Younger Children, Ages 2-6
Children between ages 2 and 6 are probably not ready for explicit conversations about human trafficking. But educators and parents can begin helping children develop an understanding of their own inherent worth and the value of every human life.
Respect and care for our bodies
Children at this stage begin learning to care for themselves. They start brushing their own teeth, dressing themselves, and using the bathroom on their own. Use this time as an opportunity to help children understand that we should care for our bodies and treat them with respect. Other people’s bodies deserve our respect, too.
Explain that our bodies should never be used to get something we want—even if someone offers a prize, candy, or a toy.
Our right to personal space
Make sure children know they always have the right to ask for personal space. They should respect other people’s personal space as well. If another child or adult makes them feel uncomfortable, then they should tell an adult they trust as soon as possible.
Fairness and equity
When a child witnesses something unfair happening at school, talk about what happened and address their feelings. Reiterate that fairness is one of our core values and should never be compromised.
You might say, “It’s not fair that John took Miguel’s toy truck without asking. And it’s okay for you to feel mad or sad about it.”
Gently help children understand that sometimes life is unfair, but this does not make cruelty and unkindness okay.

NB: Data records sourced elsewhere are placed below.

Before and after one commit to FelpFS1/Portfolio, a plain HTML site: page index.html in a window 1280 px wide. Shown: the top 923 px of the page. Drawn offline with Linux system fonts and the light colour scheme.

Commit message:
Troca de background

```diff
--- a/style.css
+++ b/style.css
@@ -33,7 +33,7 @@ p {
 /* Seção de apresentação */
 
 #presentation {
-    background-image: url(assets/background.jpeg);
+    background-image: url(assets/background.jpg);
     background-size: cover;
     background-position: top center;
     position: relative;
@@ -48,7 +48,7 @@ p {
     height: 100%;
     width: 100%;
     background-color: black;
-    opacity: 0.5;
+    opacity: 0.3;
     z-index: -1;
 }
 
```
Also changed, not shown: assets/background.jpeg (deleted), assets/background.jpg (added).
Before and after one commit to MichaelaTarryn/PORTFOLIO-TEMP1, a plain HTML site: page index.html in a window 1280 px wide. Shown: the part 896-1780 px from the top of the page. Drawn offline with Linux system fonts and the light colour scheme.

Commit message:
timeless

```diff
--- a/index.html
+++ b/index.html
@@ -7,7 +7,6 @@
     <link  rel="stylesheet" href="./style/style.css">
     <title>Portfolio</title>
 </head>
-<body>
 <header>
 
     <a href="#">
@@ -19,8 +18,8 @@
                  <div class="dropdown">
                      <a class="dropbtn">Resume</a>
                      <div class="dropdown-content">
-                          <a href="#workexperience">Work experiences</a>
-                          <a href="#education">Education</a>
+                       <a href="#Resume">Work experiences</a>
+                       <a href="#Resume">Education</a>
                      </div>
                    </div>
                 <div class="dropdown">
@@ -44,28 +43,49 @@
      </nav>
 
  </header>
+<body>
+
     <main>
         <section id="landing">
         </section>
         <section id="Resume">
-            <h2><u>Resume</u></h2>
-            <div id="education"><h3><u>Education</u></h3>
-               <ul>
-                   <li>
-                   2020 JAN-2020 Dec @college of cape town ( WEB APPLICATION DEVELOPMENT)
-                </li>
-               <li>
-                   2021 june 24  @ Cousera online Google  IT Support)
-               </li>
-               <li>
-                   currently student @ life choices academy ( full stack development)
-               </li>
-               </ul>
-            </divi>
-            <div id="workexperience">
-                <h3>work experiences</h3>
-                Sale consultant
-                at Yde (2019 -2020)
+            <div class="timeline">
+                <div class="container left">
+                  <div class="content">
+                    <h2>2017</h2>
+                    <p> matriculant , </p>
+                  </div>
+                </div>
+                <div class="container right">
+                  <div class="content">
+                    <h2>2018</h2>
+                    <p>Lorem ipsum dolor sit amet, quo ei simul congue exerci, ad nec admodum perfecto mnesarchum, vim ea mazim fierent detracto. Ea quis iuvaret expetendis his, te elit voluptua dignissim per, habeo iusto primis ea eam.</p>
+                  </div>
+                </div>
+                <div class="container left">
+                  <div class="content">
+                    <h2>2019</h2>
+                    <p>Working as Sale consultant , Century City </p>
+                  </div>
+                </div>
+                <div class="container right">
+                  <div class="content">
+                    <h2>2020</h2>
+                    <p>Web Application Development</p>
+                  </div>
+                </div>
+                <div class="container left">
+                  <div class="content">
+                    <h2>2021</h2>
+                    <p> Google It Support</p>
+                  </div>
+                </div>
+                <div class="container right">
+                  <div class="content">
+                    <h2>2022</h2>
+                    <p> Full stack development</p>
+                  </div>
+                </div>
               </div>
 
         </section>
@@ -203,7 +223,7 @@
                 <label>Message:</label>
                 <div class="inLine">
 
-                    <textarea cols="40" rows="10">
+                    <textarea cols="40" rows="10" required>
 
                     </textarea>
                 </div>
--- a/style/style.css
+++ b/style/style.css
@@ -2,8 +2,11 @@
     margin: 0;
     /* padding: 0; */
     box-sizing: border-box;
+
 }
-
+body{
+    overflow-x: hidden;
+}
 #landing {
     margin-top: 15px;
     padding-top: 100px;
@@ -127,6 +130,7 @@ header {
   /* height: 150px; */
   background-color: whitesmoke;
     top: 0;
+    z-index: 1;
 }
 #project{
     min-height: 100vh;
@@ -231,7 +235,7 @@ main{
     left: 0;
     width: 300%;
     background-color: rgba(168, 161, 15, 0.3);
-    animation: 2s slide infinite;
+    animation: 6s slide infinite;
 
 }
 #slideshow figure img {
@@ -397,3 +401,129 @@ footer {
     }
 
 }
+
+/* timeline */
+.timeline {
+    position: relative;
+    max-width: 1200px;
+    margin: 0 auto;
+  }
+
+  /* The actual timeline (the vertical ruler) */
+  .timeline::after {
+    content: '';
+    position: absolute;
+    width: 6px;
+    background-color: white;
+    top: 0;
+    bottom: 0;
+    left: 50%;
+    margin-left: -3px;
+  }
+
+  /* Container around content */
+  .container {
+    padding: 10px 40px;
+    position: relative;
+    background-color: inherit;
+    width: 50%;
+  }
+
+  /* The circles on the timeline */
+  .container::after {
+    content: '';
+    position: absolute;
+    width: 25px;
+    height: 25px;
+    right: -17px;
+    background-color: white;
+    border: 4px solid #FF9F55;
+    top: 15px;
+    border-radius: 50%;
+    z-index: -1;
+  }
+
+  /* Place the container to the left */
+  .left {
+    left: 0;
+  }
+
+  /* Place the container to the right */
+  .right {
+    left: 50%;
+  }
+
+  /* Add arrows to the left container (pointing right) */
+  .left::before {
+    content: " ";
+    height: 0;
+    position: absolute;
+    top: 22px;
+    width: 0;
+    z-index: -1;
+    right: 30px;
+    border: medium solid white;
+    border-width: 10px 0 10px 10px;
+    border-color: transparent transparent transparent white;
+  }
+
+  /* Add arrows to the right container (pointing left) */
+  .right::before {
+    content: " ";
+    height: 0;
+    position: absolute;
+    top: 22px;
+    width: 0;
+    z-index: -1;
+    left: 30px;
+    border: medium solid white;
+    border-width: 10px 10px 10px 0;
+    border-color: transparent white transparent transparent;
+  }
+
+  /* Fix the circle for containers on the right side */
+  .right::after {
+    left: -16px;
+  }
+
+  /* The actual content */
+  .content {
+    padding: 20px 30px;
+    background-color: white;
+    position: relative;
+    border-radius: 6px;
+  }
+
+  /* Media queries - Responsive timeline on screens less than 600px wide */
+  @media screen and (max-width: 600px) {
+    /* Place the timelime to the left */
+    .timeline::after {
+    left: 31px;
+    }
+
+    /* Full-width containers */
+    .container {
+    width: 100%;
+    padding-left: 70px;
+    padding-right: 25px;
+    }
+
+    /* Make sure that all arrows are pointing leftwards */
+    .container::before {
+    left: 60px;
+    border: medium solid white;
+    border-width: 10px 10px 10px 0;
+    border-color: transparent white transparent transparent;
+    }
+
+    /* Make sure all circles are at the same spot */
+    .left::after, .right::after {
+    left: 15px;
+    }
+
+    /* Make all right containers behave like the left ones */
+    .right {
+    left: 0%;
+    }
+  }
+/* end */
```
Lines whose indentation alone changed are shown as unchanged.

Gender roles and stereotype threat
As children begin to socialize outside their families, they will start to pick up on the different expectations of girls and boys and of women and men. Help children learn to recognize stereotypes and understand how they affect our relationships and social behaviors. Opening this conversation can help prepare young children to consider more serious questions about gender identity later on.
“Mommy likes to cook, but that doesn’t mean she has to cook.”
“Daddy works hard to make sure our family is comfortable and safe. But even if he loses his job, he is still a good dad.”
“If Susan doesn’t want to give James a hug, she does not have to just because she’s a girl.”
Older Children, Ages 7-12
Children between ages 7 and 12 have more world experience, abstract thinking skills, and abilities to better express themselves than younger children. They are also more likely to be exposed to upsetting news and online content that is violent or inappropriate. Provide a safe place for kids in this age group to discuss these things and affirm them for coming to you with questions.
Notions of work
Between ages 7 and 12, children begin to understand work as something adults do during the week in exchange for money, which helps them pay for things their families need: food, school supplies, clothes, and their homes.
When children come to visit you at work, or when they ask about your job, consider introducing the concept of forced labor. Explain that many people in the world don’t get to choose their jobs. Many times they are forced to work without being paid fairly, and they may even work in unsafe conditions.
Military and branch services
Older children may begin noticing members of the armed services in their communities. At school, they will start learning about the military in history classes. As these topics come up in conversation, introduce the practice of child soldiering.
Explain that some nations have unfair leaders who force children to serve in the military. These children don’t get to go to school, play, read books, or rest.
If the children you parent or teach receive an allowance, start teaching them about fair compensation. You could open the conversation with, “You’re a kid, and you get 5 dollars each week. But do you think it’s fair for an adult to earn 5 dollars per week?”
Explain that some people work for very little money. Highlight the importance of being diligent and doing research about the clothes and food we consume in order to make sure the people behind them are being treated fairly.
Adolescents, Ages 13-18
Adolescents are better prepared to discuss complex issues but may be less willing to open up to an educator or parent, especially about sensitive topics. Broach the subject anyway, knowing that the information you share may keep your children safe and make them advocates for fair labor practices and healthy relationships.
As they begin dating, adolescents need to know that their bodies are not commodities for others to use for pleasure or money. Emphasize that sexual relationships should always be explicitly consensual, and we should never have to exchange sexual acts for safety.
Labor and demand
Adolescents may not comprehend the economic side of trafficking, particularly if their only understanding of human trafficking is sex trafficking. As they learn about economics and international trade, educators and parents can open discussions about bonded labor and involuntary domestic servitude.
Financial literacy and practices
Adolescents may begin working or have friends who hold jobs while going to school. As they start managing money, teach them how to manage their finances, including reading a paycheck, creating a weekly budget, and saving and giving money. Good habits with money can help adolescents avoid desperate and potentially dangerous financial situations in the future.
Remember: Be Honest About What You Don’t Know
When your children ask questions that you don’t know how to address, offer to research the answer online with them or find an organization that can provide accurate information.
Information provided by Baylor University's Doctorate in Education Program